Tamara is a historian of the nineteenth and early twentieth century Indian Ocean. Her research has three main focal points: the construction of scientific knowledge about the ocean, the connected scientific, intellectual, and labour histories of the Indian Ocean between the Middle East, South Asia, and Southeast Asia, and the question of how the scientific archive addresses histories of the non-human. 

Tamara's research

Her current research project, “Molluscs and Men: Pearling Labour and Environments in the Indian Ocean 1880-1925” is a history of three major sites of natural pearling in the Indian Ocean: the Persian Gulf, the Gulf of Mannar between South India and Ceylon and the Mergui Archipelago in Southern Burma.

Tamara holds a BA Hons. in History and Literature from Harvard College, and an MPhil in History from Cambridge, which she completed as the John Eliot Scholar in Jesus College, Cambridge.
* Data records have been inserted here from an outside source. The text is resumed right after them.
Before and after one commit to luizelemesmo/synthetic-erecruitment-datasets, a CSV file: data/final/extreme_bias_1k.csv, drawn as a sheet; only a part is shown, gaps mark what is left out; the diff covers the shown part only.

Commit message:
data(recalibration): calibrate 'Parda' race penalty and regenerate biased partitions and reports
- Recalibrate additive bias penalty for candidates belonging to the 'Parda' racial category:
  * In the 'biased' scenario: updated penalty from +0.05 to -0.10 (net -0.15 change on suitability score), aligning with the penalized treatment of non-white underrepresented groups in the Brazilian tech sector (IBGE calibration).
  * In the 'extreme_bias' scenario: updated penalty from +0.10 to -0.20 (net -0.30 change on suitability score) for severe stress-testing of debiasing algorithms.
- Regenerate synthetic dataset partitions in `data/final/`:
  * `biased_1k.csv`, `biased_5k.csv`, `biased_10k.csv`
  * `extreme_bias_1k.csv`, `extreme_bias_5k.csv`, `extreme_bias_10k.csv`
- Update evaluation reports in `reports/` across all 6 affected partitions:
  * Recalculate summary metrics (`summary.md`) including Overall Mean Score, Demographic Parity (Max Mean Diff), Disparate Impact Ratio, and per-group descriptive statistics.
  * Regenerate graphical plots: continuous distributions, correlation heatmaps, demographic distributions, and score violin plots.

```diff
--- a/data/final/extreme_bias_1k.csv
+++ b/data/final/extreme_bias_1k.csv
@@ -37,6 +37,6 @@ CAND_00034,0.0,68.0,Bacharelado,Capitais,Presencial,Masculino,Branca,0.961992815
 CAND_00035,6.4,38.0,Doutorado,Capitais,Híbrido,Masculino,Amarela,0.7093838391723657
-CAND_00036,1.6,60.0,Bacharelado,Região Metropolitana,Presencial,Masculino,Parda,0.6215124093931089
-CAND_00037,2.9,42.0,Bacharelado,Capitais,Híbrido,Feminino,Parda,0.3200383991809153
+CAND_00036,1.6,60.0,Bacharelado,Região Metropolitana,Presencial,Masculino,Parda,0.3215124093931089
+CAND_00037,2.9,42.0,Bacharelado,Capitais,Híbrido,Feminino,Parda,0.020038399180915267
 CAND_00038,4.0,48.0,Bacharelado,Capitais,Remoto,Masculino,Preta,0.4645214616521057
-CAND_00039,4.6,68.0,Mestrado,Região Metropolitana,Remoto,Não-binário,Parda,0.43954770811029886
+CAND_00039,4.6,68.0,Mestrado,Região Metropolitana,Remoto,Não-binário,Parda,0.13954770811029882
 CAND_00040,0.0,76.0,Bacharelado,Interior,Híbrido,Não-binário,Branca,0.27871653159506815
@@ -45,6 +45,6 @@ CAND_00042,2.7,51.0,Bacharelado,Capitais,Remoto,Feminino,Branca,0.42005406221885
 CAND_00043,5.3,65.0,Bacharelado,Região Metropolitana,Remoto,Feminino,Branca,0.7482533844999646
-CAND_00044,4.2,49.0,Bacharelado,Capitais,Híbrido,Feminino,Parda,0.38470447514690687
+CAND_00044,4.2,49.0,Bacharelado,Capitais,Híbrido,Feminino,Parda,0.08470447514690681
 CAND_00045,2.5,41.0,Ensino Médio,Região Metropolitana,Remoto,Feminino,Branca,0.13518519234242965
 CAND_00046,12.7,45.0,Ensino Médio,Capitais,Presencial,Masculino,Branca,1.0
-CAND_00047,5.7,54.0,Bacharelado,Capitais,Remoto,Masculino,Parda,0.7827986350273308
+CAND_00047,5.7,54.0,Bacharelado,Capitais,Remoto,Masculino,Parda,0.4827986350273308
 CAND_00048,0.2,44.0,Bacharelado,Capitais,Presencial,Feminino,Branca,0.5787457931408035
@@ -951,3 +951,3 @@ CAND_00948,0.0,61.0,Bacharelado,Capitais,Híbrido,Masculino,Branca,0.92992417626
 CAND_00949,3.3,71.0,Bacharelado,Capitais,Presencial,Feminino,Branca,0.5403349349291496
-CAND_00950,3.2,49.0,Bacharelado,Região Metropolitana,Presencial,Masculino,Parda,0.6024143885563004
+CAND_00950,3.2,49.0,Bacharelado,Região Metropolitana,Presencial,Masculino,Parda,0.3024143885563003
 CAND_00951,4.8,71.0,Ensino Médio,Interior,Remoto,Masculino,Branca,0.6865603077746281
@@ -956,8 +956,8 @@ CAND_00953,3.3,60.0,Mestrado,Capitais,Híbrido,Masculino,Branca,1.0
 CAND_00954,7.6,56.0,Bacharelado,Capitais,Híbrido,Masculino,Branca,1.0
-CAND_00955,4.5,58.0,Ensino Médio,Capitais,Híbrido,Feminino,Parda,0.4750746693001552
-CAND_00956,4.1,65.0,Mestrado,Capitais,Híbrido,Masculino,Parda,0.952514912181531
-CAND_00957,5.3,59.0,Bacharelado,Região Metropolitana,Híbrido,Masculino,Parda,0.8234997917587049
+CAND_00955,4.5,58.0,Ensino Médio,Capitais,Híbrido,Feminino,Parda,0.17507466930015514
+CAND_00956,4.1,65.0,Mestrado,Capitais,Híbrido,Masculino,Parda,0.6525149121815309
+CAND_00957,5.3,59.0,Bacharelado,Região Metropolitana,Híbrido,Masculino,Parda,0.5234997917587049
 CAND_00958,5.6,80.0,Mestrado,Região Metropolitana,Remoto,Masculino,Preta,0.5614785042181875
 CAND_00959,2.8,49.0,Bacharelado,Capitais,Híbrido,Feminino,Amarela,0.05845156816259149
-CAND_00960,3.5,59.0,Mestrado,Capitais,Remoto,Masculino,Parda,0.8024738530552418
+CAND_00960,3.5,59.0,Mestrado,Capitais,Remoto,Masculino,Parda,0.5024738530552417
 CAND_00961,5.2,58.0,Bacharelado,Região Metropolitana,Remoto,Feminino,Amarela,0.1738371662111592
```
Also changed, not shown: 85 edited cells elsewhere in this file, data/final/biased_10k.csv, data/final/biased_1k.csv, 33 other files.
She will complete her PhD at Cambridge in 2022. 


(Advance access) “Seeing like the Sea: A Multispecies History of the Ceylon Pearl Fishery”, Past & Present

(forthcoming) with Sarah Qidwai, “South Asia’s Place in the History of Evolutionary Thought” in Bernard Lightman ed. Global Histories of Science and Religion

August 2020, “පර්සියානු බොක්කෙහි සිට ලංකාව වෙත මුතු කිමිදෙන්නන්ගේ සංක්‍රමණ, 1881-1925” [The Migration of Persian Gulf Pearl Divers to Ceylon, 1881-1925], ප්‍රවාද [Pravada, Journal of the Social Scientists Association, Sri Lanka], 35 

Public History 

2021 April, with Kalyani Ramnath, “Histories of the Enslaved in the Indian Ocean World: In Conversation with Nira Wickramasinghe,” on Borderlines, Comparative Studies of South Asia, Africa and the Middle East (CSSAME)

2021 April, “Ecology’s Ghosts,” in Hypocrite Reader, Issue 97

2020 July, “Death at the Pearl Fishery,” in Hypocrite Reader, Issue 95